The Press and Blow process is the most commonly used method in glass bottle manufacturing. It uses an individual section (IS) machine, which is separated into varying sections to produce several containers of the same size simultaneously. The molten glass is cut with a shearing blade into a specific gob size. The gob falls into the machine by force of gravity. A metal plunger is used to push the gob down into the mold, where it starts to take shape and become a parison. The parison is then transferred into the blow mold and reheated so that the parison is soft enough to finish off the dimensions of the glass. Once the parison is reheated to blowing temperature, air is injected to blow the container into shape. Press and blow methods are typically used for manufacturing wide-mouth bottles and glass jars as their size allows the plunger into the parison.

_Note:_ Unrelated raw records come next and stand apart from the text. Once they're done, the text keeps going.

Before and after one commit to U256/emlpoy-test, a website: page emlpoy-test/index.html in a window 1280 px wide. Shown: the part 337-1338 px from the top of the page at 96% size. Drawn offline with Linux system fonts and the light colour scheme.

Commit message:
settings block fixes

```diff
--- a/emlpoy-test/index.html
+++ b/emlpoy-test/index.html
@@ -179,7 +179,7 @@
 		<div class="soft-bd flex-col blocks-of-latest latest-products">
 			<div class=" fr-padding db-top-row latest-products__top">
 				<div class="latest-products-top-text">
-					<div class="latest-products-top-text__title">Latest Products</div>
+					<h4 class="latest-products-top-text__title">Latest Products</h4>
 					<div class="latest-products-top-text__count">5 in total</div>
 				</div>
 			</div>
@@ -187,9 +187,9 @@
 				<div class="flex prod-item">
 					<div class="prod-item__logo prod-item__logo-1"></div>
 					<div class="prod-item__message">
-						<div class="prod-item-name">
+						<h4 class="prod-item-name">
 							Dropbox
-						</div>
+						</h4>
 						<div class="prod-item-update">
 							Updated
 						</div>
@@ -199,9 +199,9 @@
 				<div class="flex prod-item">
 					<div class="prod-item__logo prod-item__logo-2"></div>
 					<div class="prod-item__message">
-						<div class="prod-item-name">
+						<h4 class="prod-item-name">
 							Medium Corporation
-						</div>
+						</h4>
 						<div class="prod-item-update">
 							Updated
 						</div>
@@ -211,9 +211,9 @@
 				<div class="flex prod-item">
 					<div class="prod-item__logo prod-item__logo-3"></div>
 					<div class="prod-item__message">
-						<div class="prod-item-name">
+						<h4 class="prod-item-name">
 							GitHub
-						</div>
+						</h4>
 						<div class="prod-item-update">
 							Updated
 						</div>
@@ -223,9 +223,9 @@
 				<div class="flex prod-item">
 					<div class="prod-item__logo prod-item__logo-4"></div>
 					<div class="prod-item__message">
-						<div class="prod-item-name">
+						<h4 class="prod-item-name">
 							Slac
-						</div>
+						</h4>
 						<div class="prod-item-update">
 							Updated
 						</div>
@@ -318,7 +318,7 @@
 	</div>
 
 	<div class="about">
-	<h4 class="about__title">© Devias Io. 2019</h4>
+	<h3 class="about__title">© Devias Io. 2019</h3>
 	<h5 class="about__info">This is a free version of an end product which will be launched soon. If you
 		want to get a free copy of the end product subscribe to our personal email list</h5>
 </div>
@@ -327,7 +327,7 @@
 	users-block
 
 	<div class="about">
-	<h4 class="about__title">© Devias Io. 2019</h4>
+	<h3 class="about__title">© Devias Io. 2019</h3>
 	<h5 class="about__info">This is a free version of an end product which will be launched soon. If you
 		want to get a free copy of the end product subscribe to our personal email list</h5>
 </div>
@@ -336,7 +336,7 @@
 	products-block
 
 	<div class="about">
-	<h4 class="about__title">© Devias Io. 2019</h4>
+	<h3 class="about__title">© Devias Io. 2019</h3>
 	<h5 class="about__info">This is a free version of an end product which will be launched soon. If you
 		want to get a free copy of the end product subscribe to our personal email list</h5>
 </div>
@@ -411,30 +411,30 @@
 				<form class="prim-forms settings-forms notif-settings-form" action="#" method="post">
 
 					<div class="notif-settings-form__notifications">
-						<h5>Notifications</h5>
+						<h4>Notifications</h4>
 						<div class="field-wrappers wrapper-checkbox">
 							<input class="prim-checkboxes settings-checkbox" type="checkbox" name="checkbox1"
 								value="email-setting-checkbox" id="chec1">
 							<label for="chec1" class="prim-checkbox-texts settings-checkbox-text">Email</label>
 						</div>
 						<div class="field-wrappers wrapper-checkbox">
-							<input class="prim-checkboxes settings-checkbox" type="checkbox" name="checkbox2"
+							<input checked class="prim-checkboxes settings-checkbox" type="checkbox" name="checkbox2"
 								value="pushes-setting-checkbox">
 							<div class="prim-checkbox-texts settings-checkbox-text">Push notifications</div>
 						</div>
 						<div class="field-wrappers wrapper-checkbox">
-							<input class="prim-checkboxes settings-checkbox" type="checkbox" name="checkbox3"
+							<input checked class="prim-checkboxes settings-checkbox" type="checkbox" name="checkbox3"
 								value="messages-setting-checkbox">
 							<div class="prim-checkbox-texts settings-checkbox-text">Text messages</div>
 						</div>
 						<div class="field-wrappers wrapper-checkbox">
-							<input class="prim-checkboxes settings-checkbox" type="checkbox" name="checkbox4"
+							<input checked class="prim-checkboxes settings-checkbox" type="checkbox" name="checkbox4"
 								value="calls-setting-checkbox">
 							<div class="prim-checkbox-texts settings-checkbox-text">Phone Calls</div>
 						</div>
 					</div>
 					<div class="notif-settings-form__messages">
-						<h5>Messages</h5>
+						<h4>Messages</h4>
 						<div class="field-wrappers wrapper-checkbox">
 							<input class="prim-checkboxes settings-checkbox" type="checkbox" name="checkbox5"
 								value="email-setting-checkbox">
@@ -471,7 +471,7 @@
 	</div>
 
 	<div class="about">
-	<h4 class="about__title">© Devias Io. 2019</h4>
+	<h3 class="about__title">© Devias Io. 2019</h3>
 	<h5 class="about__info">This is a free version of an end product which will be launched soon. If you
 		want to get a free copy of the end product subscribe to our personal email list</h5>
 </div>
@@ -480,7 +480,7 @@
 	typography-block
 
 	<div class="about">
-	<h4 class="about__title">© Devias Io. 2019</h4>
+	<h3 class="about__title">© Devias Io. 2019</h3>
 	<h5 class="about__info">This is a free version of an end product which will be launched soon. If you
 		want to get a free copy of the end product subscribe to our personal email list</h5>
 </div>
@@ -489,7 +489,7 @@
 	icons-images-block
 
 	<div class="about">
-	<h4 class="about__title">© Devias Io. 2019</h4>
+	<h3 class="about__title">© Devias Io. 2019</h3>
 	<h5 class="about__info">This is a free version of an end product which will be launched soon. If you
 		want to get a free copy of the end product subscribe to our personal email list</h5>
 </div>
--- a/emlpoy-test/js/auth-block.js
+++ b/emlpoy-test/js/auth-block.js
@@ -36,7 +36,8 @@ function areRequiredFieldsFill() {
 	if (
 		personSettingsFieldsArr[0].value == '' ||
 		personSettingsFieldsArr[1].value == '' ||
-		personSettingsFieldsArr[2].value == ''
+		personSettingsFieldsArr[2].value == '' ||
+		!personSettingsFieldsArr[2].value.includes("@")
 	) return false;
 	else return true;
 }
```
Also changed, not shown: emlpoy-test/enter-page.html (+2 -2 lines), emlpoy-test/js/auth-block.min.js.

Plastic containers can work fine in a pinch, but plastic food storage does come with some concerns about leeching chemicals. Pressure canning the broth in glass jars in another option, like a CBD flower jar, but requires more work and attention.
Anytime you freeze in a glass jar that has shoulders, you have to make sure that the broth stays below the shoulders while it freezes and expands. That means that the broth should be 2-3 inches below the shoulders before you stick it in the freezer.
3. Use Wide Mouth Mason Jars
Instead of using regular qube jars and worrying about the shoulders, you can use wide mouth mason jars.
Place your jars in a cardboard box (like the one mason concentrate jar sets are sold in) before putting in the freezer. This allows you to easily keep some distance between them and can also be handy if you use a chest freezer. Or use a JarBox, a genius product!
Slip your jars into clean socks before putting them in the freezer. This prevents them from bumping against each other and breaking that way.
Try Glasslock storage containers. The glass is tempered, so it’s stronger and better able to handle temperature changes. They are pricier than canning or repurposed weed jars, but might be an investment you’d like to make since you can also cook with them.
Stick with jars that are designated as freezer-safe, like these pint-and-a-half wide mouth jars, or use smaller size jars like wide mouth pint, half-pint, and 4-ounce.